Content revision data
+ + + + + + +

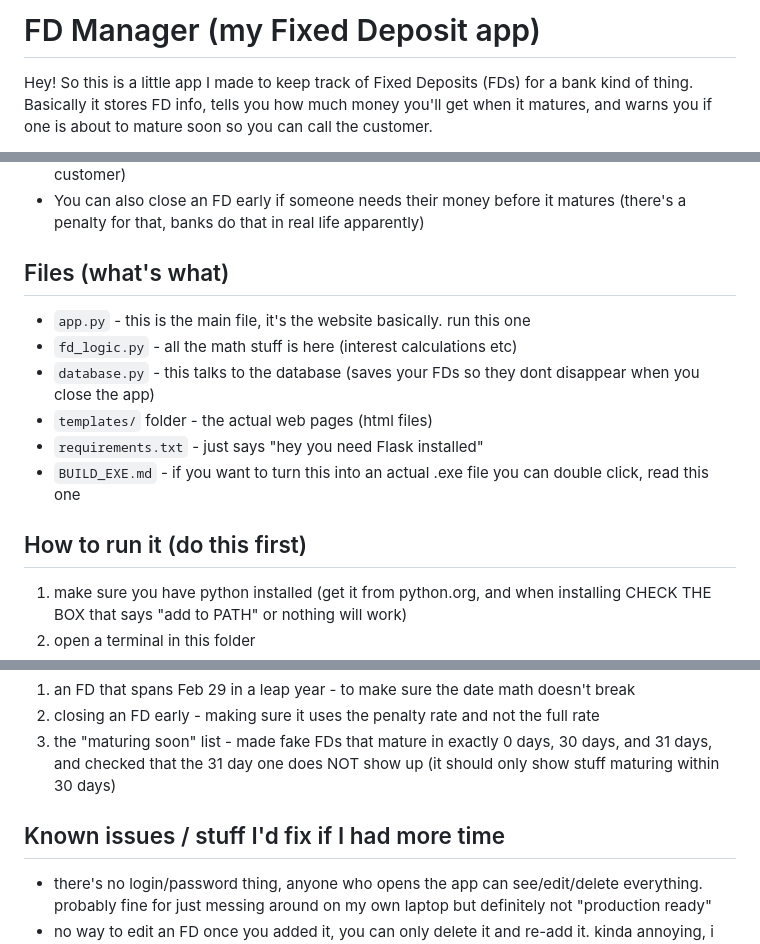
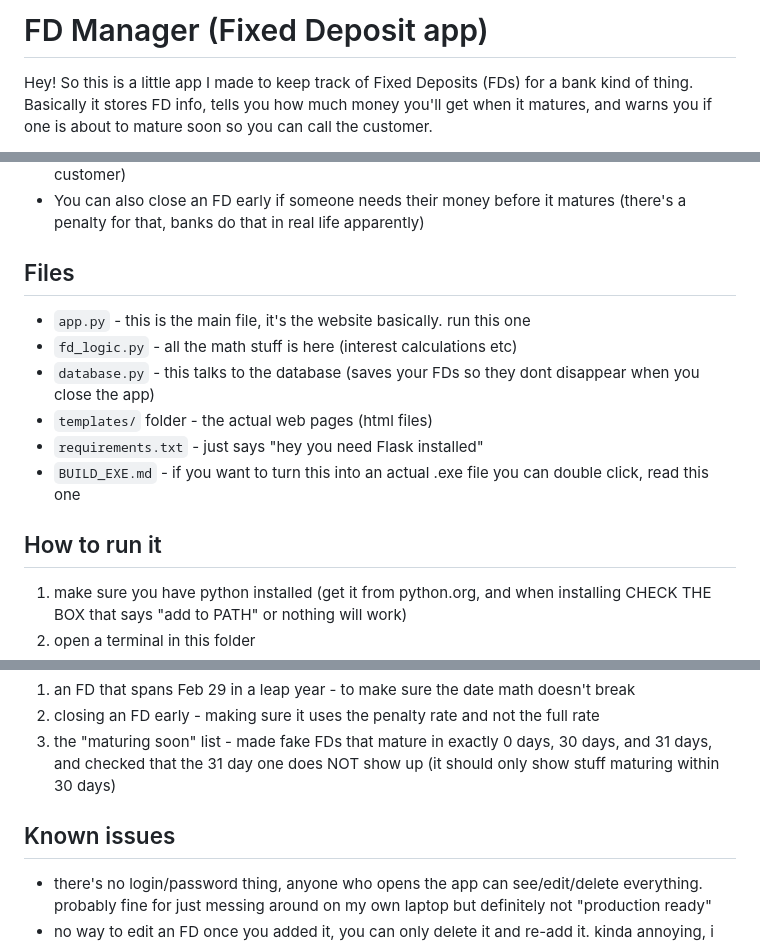
Before and after one commit to Throwbroman/python-project, a Markdown page: README.md, 3 parts joined by grey strips. Drawn GitHub-style.

Commit message:
Update README for clarity and formatting

```diff
--- a/README.md
+++ b/README.md
@@ -1,4 +1,4 @@
-# FD Manager (my Fixed Deposit app)
+# FD Manager (Fixed Deposit app)
 
 Hey! So this is a little app I made to keep track of Fixed Deposits (FDs) for a bank kind of thing. Basically it stores FD info, tells you how much money you'll get when it matures, and warns you if one is about to mature soon so you can call the customer.
 
@@ -12,7 +12,7 @@ I'm still learning Python so go easy on me lol. This is my first "real" project
 - It shows you which ones are gonna mature in the next 30 days (so you dont forget to call the customer)
 - You can also close an FD early if someone needs their money before it matures (there's a penalty for that, banks do that in real life apparently)
 
-## Files (what's what)
+## Files
 
 - `app.py` - this is the main file, it's the website basically. run this one
 - `fd_logic.py` - all the math stuff is here (interest calculations etc)
@@ -21,7 +21,7 @@ I'm still learning Python so go easy on me lol. This is my first "real" project
 - `requirements.txt` - just says "hey you need Flask installed"
 - `BUILD_EXE.md` - if you want to turn this into an actual .exe file you can double click, read this one
 
-## How to run it (do this first)
+## How to run it
 
 1. make sure you have python installed (get it from python.org, and when installing CHECK THE BOX that says "add to PATH" or nothing will work)
 2. open a terminal in this folder
@@ -76,7 +76,7 @@ I made myself test 3 things before calling this "done" (some guide I was followi
 2. closing an FD early - making sure it uses the penalty rate and not the full rate
 3. the "maturing soon" list - made fake FDs that mature in exactly 0 days, 30 days, and 31 days, and checked that the 31 day one does NOT show up (it should only show stuff maturing within 30 days)
 
-## Known issues / stuff I'd fix if I had more time
+## Known issues
 
 - there's no login/password thing, anyone who opens the app can see/edit/delete everything. probably fine for just messing around on my own laptop but definitely not "production ready"
 - no way to edit an FD once you added it, you can only delete it and re-add it. kinda annoying, i know
```
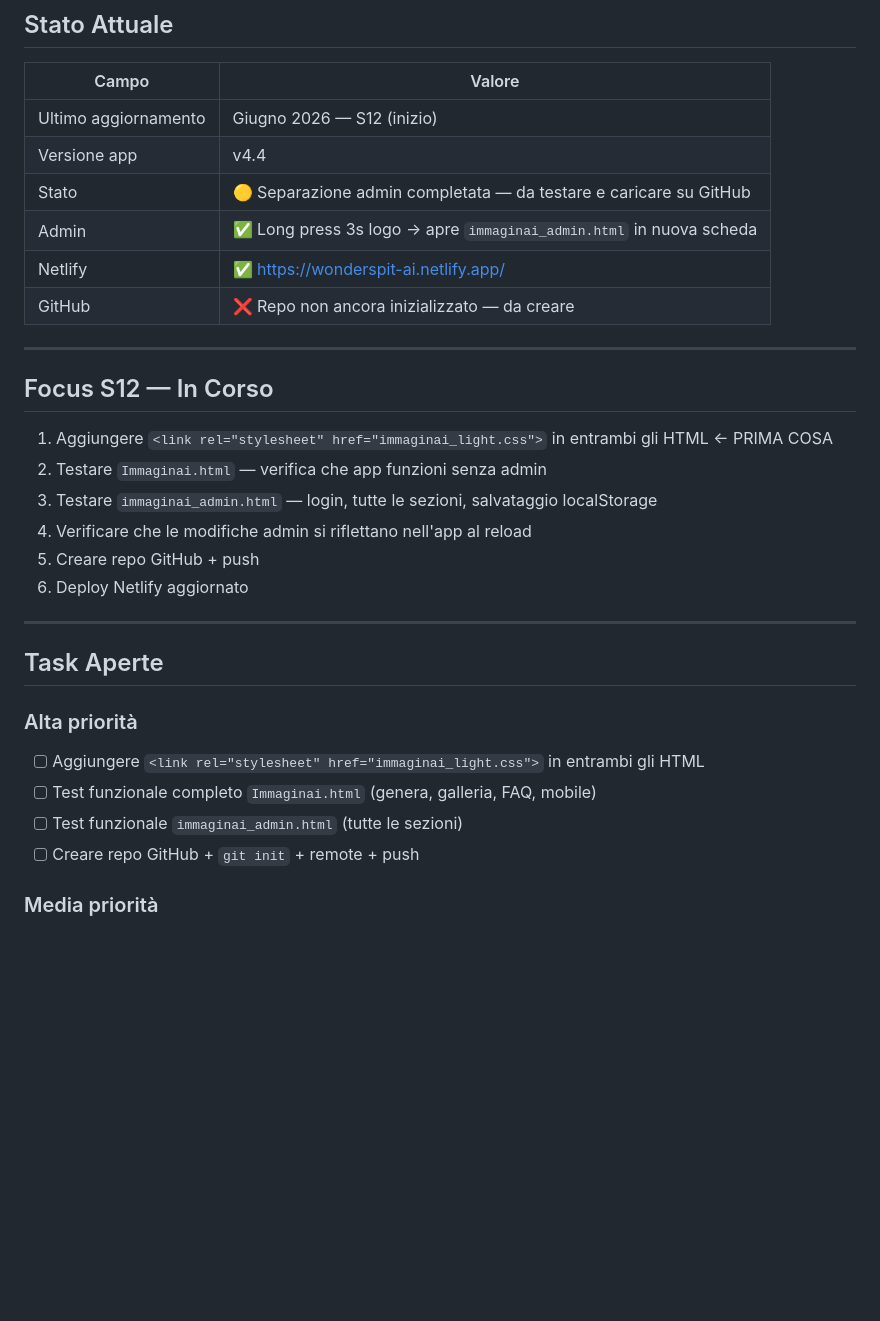
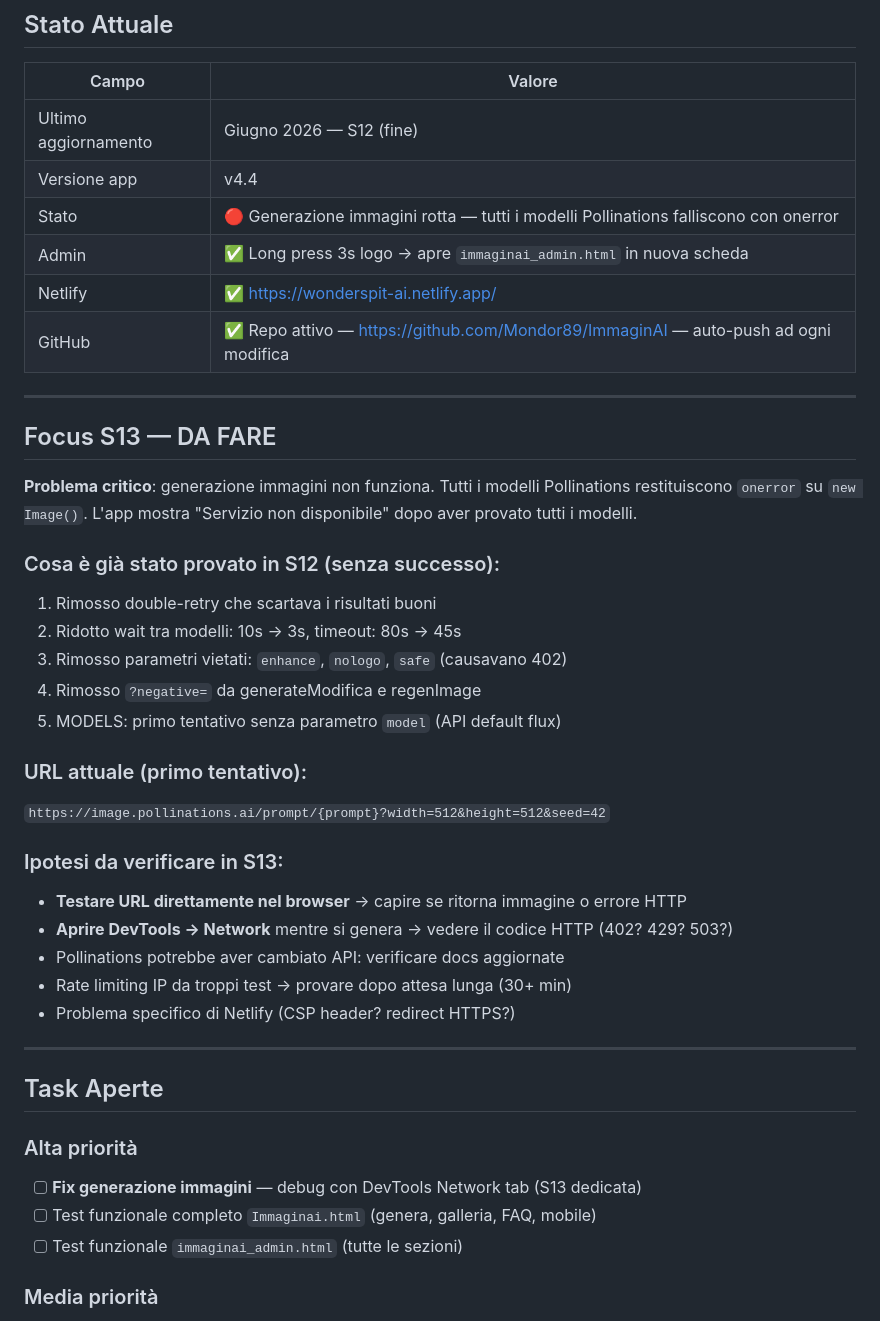
Before and after one commit to Mondor89/ImmaginAI, a Markdown page: docs/immaginai_stato.md, the part around one of its changes. Drawn GitHub-style; blank space fills up the shorter version.

```diff
--- a/docs/immaginai_stato.md
+++ b/docs/immaginai_stato.md
@@ -7,33 +7,44 @@
 
 | Campo | Valore |
 |-------|--------|
-| Ultimo aggiornamento | Giugno 2026 — S12 (inizio) |
+| Ultimo aggiornamento | Giugno 2026 — S12 (fine) |
 | Versione app | v4.4 |
-| Stato | 🟡 Separazione admin completata — da testare e caricare su GitHub |
+| Stato | 🔴 Generazione immagini rotta — tutti i modelli Pollinations falliscono con onerror |
 | Admin | ✅ Long press 3s logo → apre `immaginai_admin.html` in nuova scheda |
 | Netlify | ✅ https://wonderspit-ai.netlify.app/ |
-| GitHub | ❌ Repo non ancora inizializzato — da creare |
+| GitHub | ✅ Repo attivo — https://github.com/Mondor89/ImmaginAI — auto-push ad ogni modifica |
 
 ---
 
-## Focus S12 — In Corso
+## Focus S13 — DA FARE
 
-1. Aggiungere `<link rel="stylesheet" href="immaginai_light.css">` in entrambi gli HTML ← PRIMA COSA
-2. Testare `Immaginai.html` — verifica che app funzioni senza admin
-3. Testare `immaginai_admin.html` — login, tutte le sezioni, salvataggio localStorage
-4. Verificare che le modifiche admin si riflettano nell'app al reload
-5. Creare repo GitHub + push
-6. Deploy Netlify aggiornato
+**Problema critico**: generazione immagini non funziona. Tutti i modelli Pollinations restituiscono `onerror` su `new Image()`. L'app mostra "Servizio non disponibile" dopo aver provato tutti i modelli.
+
+### Cosa è già stato provato in S12 (senza successo):
+1. Rimosso double-retry che scartava i risultati buoni
+2. Ridotto wait tra modelli: 10s → 3s, timeout: 80s → 45s
+3. Rimosso parametri vietati: `enhance`, `nologo`, `safe` (causavano 402)
+4. Rimosso `?negative=` da generateModifica e regenImage
+5. MODELS: primo tentativo senza parametro `model` (API default flux)
+
+### URL attuale (primo tentativo):
+`https://image.pollinations.ai/prompt/{prompt}?width=512&height=512&seed=42`
+
+### Ipotesi da verificare in S13:
+- **Testare URL direttamente nel browser** → capire se ritorna immagine o errore HTTP
+- **Aprire DevTools → Network** mentre si genera → vedere il codice HTTP (402? 429? 503?)
+- Pollinations potrebbe aver cambiato API: verificare docs aggiornate
+- Rate limiting IP da troppi test → provare dopo attesa lunga (30+ min)
+- Problema specifico di Netlify (CSP header? redirect HTTPS?)
 
 ---
 
 ## Task Aperte
 
 ### Alta priorità
-- [ ] Aggiungere `<link rel="stylesheet" href="immaginai_light.css">` in entrambi gli HTML
+- [ ] **Fix generazione immagini** — debug con DevTools Network tab (S13 dedicata)
 - [ ] Test funzionale completo `Immaginai.html` (genera, galleria, FAQ, mobile)
 - [ ] Test funzionale `immaginai_admin.html` (tutte le sezioni)
-- [ ] Creare repo GitHub + `git init` + remote + push
 
 ### Media priorità
 - [ ] Verifica layout no-scroll su diverse risoluzioni desktop
```
Also changed, not shown: other parts of docs/immaginai_stato.md (+35 -32 lines).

+ + + + + + +

Exercise brief –
Check each line in the records above for the word "README". Return those that have it.

Reply –
Before and after one commit to Throwbroman/python-project, a Markdown page: README.md, 3 parts joined by grey strips. Drawn GitHub-style.
Update README for clarity and formatting
--- a/README.md
+++ b/README.md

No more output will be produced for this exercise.